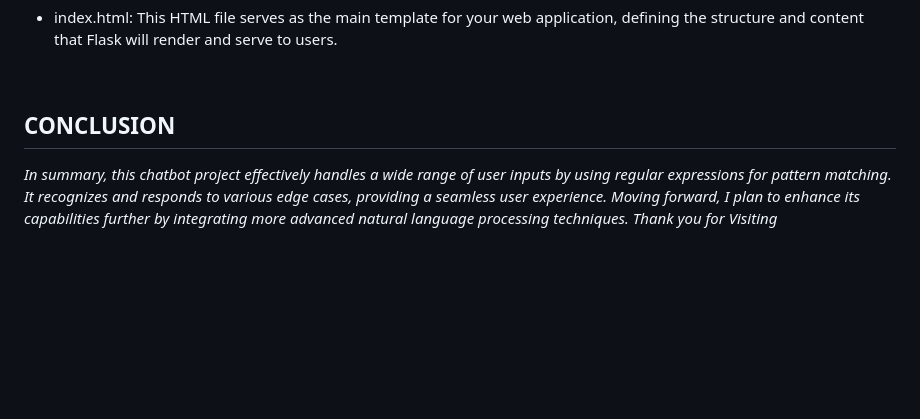
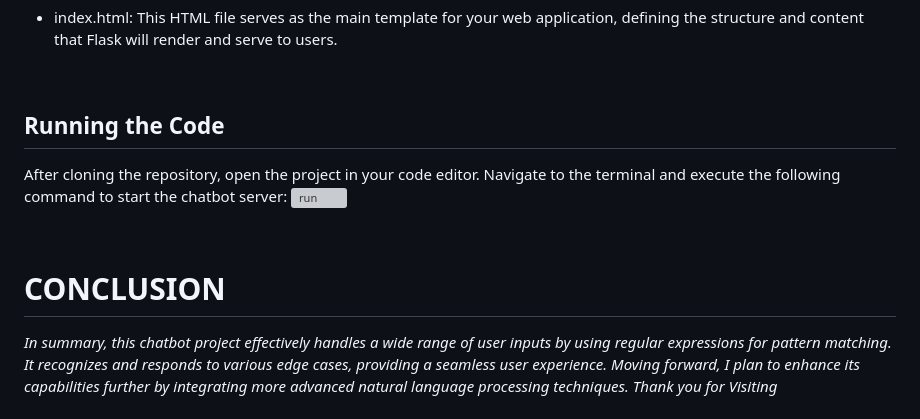
Before and after one commit to FlyingManya/AspireNex-ChatBot, a Markdown page: README.md, the part around one of its changes. Drawn GitHub-style; blank space fills up the shorter version; grey boxes are pictures that could not be loaded.

```diff
--- a/README.md
+++ b/README.md
@@ -106,7 +106,14 @@ This chatbot is built using Flask and Python, and it leverages regular expressio
 
 <br>
 
-## CONCLUSION
+## Running the Code
+After cloning the repository, open the project in your code editor.
+Navigate to the terminal and execute the following command to start the chatbot server:
+![run](https://github.com/FlyingManya/AspireNex-ChatBot/assets/98754211/8baaf98f-ddcd-411e-86ec-cfabe9797595)
+
+<br>
+
+# CONCLUSION
 *In summary, this chatbot project effectively handles a wide range of user inputs by using regular expressions for pattern matching. It recognizes and responds to various edge cases, providing a seamless user experience.
 Moving forward, I plan to enhance its capabilities further by integrating more advanced natural language processing techniques.
 Thank you for Visiting*
```
Also changed, not shown: other parts of README.md (+2 -2 lines).
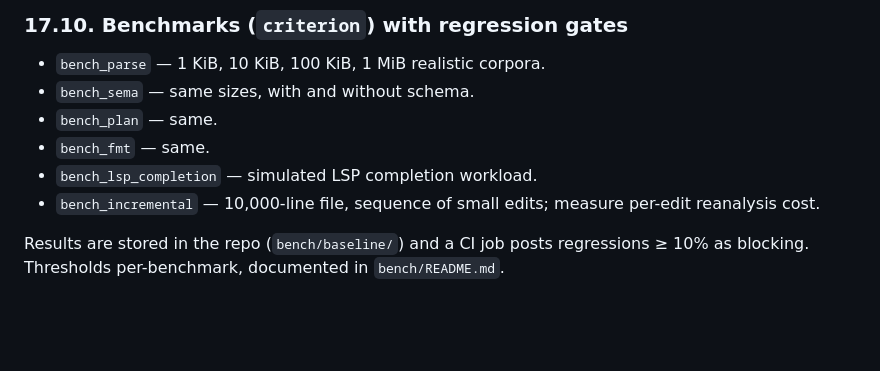
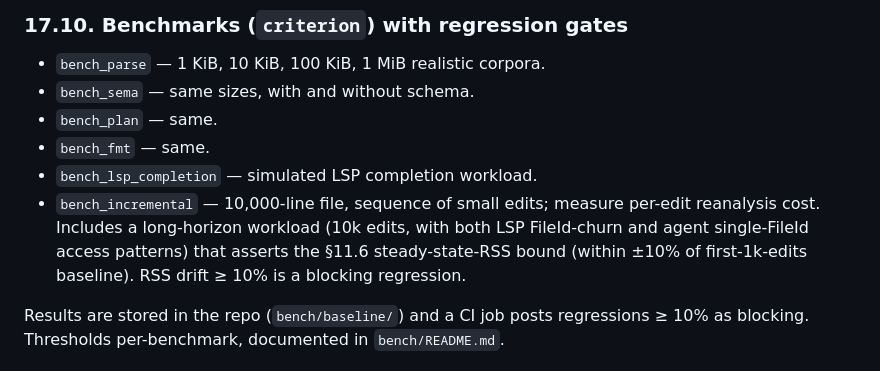
Before and after one commit to phall1/cyrs, a Markdown page: docs/specs/0001-cypher-frontend.md, the part around one of its changes. Rendered like a GitHub page; blank space fills up the shorter version.

```diff
--- a/docs/specs/0001-cypher-frontend.md
+++ b/docs/specs/0001-cypher-frontend.md
@@ -1058,7 +1099,10 @@ higher on semantic libraries because those are the correctness surface.
 - `bench_fmt` — same.
 - `bench_lsp_completion` — simulated LSP completion workload.
 - `bench_incremental` — 10,000-line file, sequence of small edits; measure
-  per-edit reanalysis cost.
+  per-edit reanalysis cost. Includes a long-horizon workload (10k edits,
+  with both LSP FileId-churn and agent single-FileId access patterns) that
+  asserts the §11.6 steady-state-RSS bound (within ±10% of first-1k-edits
+  baseline). RSS drift ≥ 10% is a blocking regression.
 
 Results are stored in the repo (`bench/baseline/`) and a CI job posts
 regressions ≥ 10% as blocking. Thresholds per-benchmark, documented in
```
Also changed, not shown: other parts of docs/specs/0001-cypher-frontend.md (+56 -2 lines).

========================

Write the material out again exactly. Do not include the pictures.

→ **TASK RESULT**
Before and after one commit to FlyingManya/AspireNex-ChatBot, a Markdown page: README.md, the part around one of its changes. Drawn GitHub-style; blank space fills up the shorter version; grey boxes are pictures that could not be loaded.

```diff
--- a/README.md
+++ b/README.md
@@ -106,7 +106,14 @@ This chatbot is built using Flask and Python, and it leverages regular expressio
 
 <br>
 
-## CONCLUSION
+## Running the Code
+After cloning the repository, open the project in your code editor.
+Navigate to the terminal and execute the following command to start the chatbot server:
+![run](https://github.com/FlyingManya/AspireNex-ChatBot/assets/98754211/8baaf98f-ddcd-411e-86ec-cfabe9797595)
+
+<br>
+
+# CONCLUSION
 *In summary, this chatbot project effectively handles a wide range of user inputs by using regular expressions for pattern matching. It recognizes and responds to various edge cases, providing a seamless user experience.
 Moving forward, I plan to enhance its capabilities further by integrating more advanced natural language processing techniques.
 Thank you for Visiting*
```
Also changed, not shown: other parts of README.md (+2 -2 lines).
Before and after one commit to phall1/cyrs, a Markdown page: docs/specs/0001-cypher-frontend.md, the part around one of its changes. Rendered like a GitHub page; blank space fills up the shorter version.

```diff
--- a/docs/specs/0001-cypher-frontend.md
+++ b/docs/specs/0001-cypher-frontend.md
@@ -1058,7 +1099,10 @@ higher on semantic libraries because those are the correctness surface.
 - `bench_fmt` — same.
 - `bench_lsp_completion` — simulated LSP completion workload.
 - `bench_incremental` — 10,000-line file, sequence of small edits; measure
-  per-edit reanalysis cost.
+  per-edit reanalysis cost. Includes a long-horizon workload (10k edits,
+  with both LSP FileId-churn and agent single-FileId access patterns) that
+  asserts the §11.6 steady-state-RSS bound (within ±10% of first-1k-edits
+  baseline). RSS drift ≥ 10% is a blocking regression.
 
 Results are stored in the repo (`bench/baseline/`) and a CI job posts
 regressions ≥ 10% as blocking. Thresholds per-benchmark, documented in
```
Also changed, not shown: other parts of docs/specs/0001-cypher-frontend.md (+56 -2 lines).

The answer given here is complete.